Once mostly associated with its high-end boutiques and designer fashion, Limassol has taken on a whole new appeal over the past decade as funky concept stores and independent speciality shops breathe new life into the city. From offbeat old town shops selling artisan jewellery and collectible books to handcrafted bags and wooden eco-friendly sunglasses, they all contribute to Limassol’s unique vibe. Anexartisias Street and Makarios Avenue also cater to various tastes and budgets, packed with well-known international fashion brands, sports stores, gift shops, and beauty outlets. For easy shopping under one roof, the city’s mall in the western suburb of Zakaki offers a world of choice alongside dining options and exciting entertainment including bowling and a virtual 6D cinema.
Whether you love a refreshing mid-day dip or dream of lounging on a sandy shore with a sundowner in hand, there are countless Limassol beaches to choose from. The Blue Flag Dasoudi beach in the heart of Germasoyia is one of the best stretches of sand in town. Located very close to a public bus stop, there are plenty of organised facilities and watersports to enjoy here. A little further afield, Lady’s Mile Beach is very popular with the locals – a 5-kilometre stretch with shallow waters, countless amenities, and some hip and happening beach bars. And if you’re keen to discover a quieter stretch of coastline, head west of Limassol to the windswept Avdimou Beach. Kick back with a good book or look out for toned kitesurfers riding the waves out at sea.
Limassol is a lively city that certainly knows how to party. And no matter what kind of music rocks your world, there’s bound to be a bar, pub, or club – or even a microbrewery – to suit your individual taste. If you want to mix and mingle with other students and locals throughout the autumn and winter, the old town is the perfect area for casual bar hopping. Head through the bar-lined web of streets that branch off Limassol Castle square and lead up to University Square and Saripolou Square.
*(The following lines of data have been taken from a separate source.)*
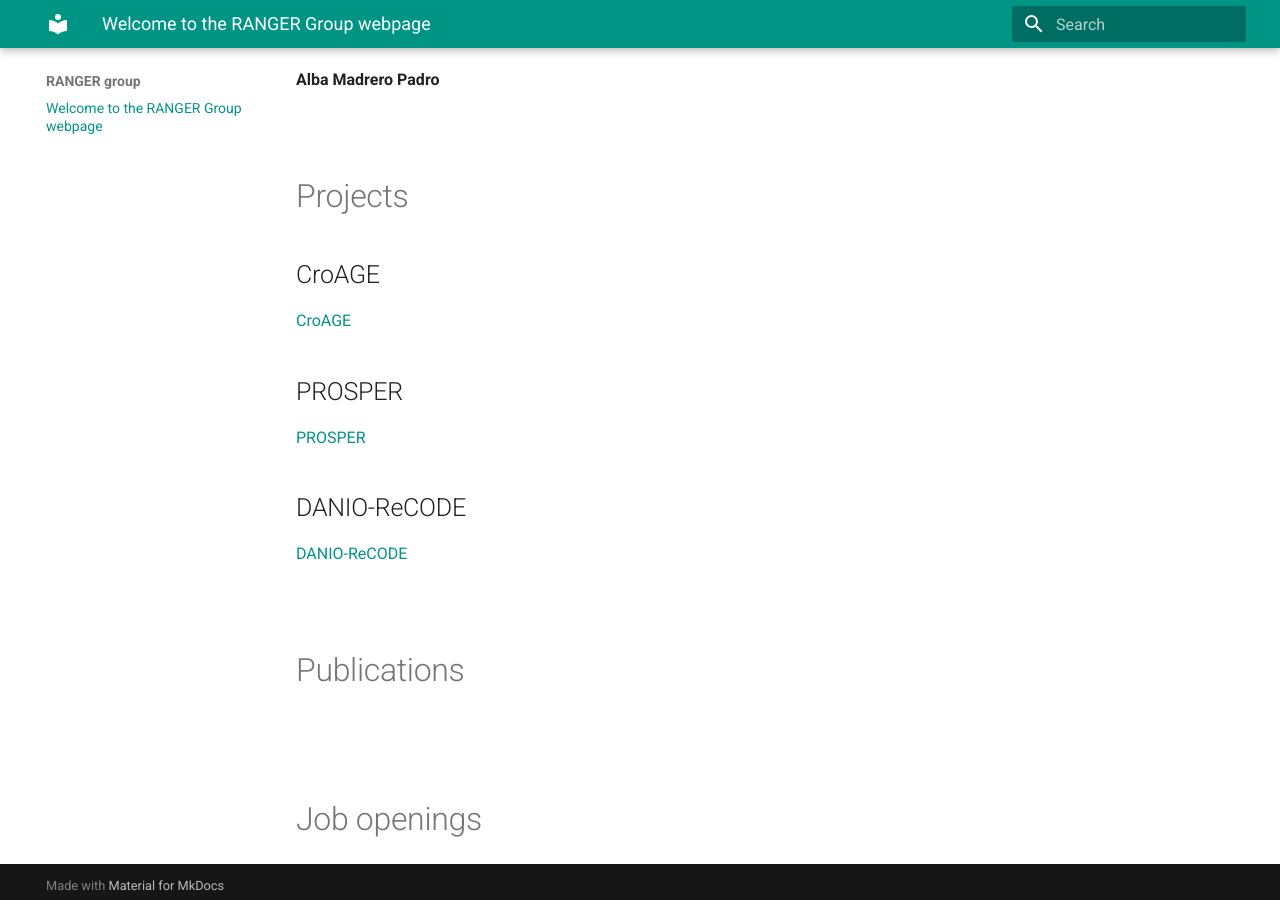
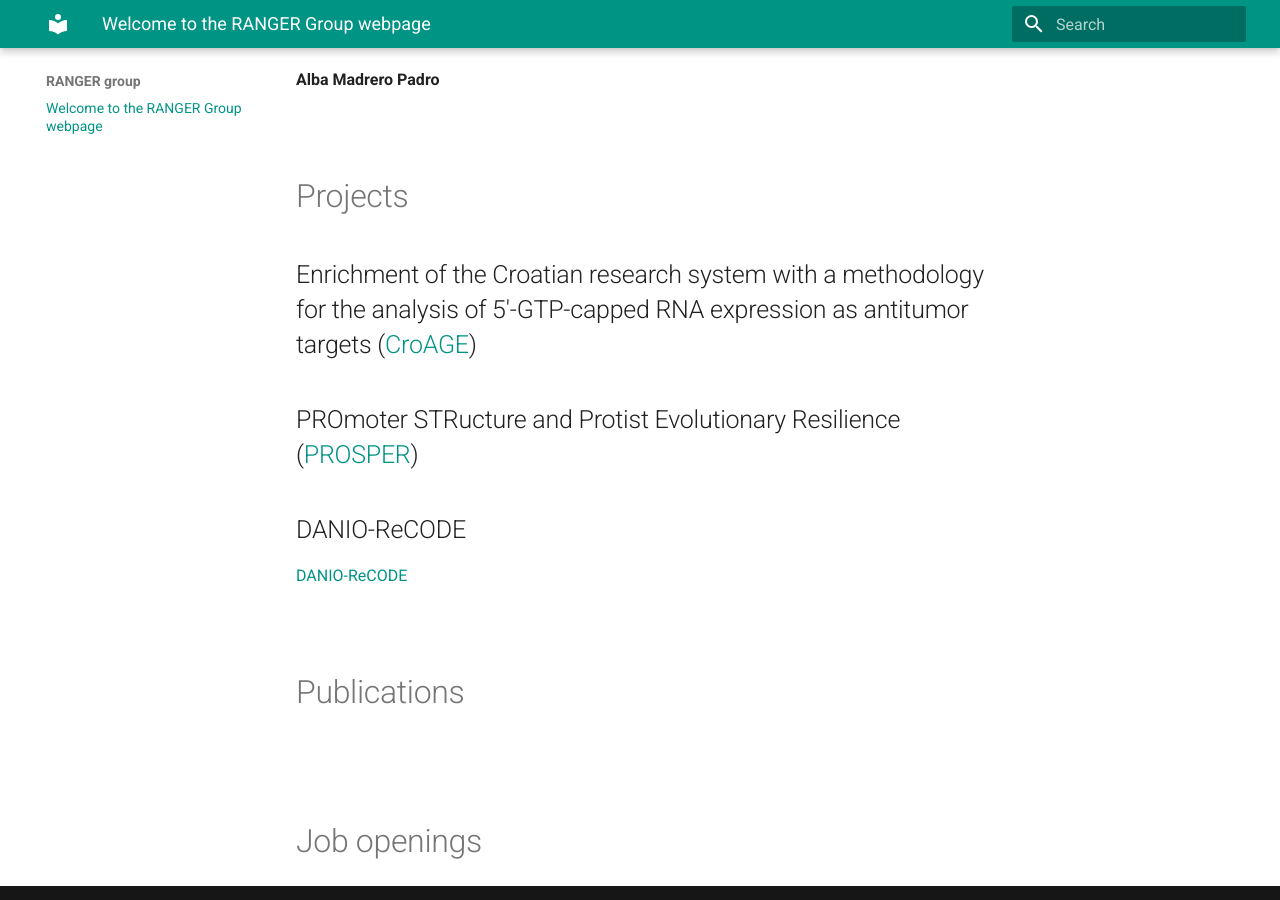
Before and after one commit to mlkr-rbi/BaranasicGroup.github.io, an MkDocs documentation site: the page built from docs/index.md, in a window 1280 px wide and 900 px high, scrolled down 773 px. Built offline with MkDocs 1.6.1 and Material for MkDocs 9.7.7, drawn with Linux system fonts in a browser that asks for light colours; some web fonts are replaced.

Commit message:
Add text

```diff
--- a/docs/index.md
+++ b/docs/index.md
@@ -25,11 +25,10 @@ The Regulation & Genome Evolution Research group focuses on understanding the dy
 
 # Projects
 
-## CroAGE
-[CroAGE](https://croage.eu/en)
+## Enrichment of the Croatian research system with a methodology for the analysis of 5'-GTP-capped RNA expression as antitumor targets ([CroAGE](https://croage.eu/en))
 
-## PROSPER
-[PROSPER](https://yip-search.embo.org/#/yip/3039)
+
+## PROmoter STRucture and Protist Evolutionary Resilience ([PROSPER](https://yip-search.embo.org/#/yip/3039))
 
 ## DANIO-ReCODE
 [DANIO-ReCODE](https://danio-recode.eu/)
```
Also changed, not shown: site/index.html, site/search/search_index.json.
As spring approaches, Limassol attracts fun-loving crowds from around the country and beyond as annual carnival celebrations render the entire city a pulsating party zone. Come summer, the fun moves to the seafront where countless lively beach bars transform the seafront area into one big and breezy outdoor extravaganza.
Taking a complete break away from studying and the daily routine is easy in Limassol. Embark on a trip outside the city to discover pretty stonebuilt villages and historic sites dotted across the lower vine-covered slopes of the Troodos Mountains. The villages of Vouni, Koilani, Lofou, and Lania are some of the prettiest in Cyprus and are perfect for a day out. You can even book a night away with friends in a large renovated old village house. Many even feature swimming pools and outdoor barbeque areas. At higher altitudes, the leafy summer resort of Platres beckons, close to three of the island’s most beautiful waterfalls: Caledonia, Millomeri, and Chantara. The entire Troodos mountain range is ideal for hikers and thrill seekers, and panoramic views await when you reach the Mount Olympus Observation Point between Prodromos and Troodos Square. From January through to March, head to the Troodos Ski Centre for some action on the powdery white slopes.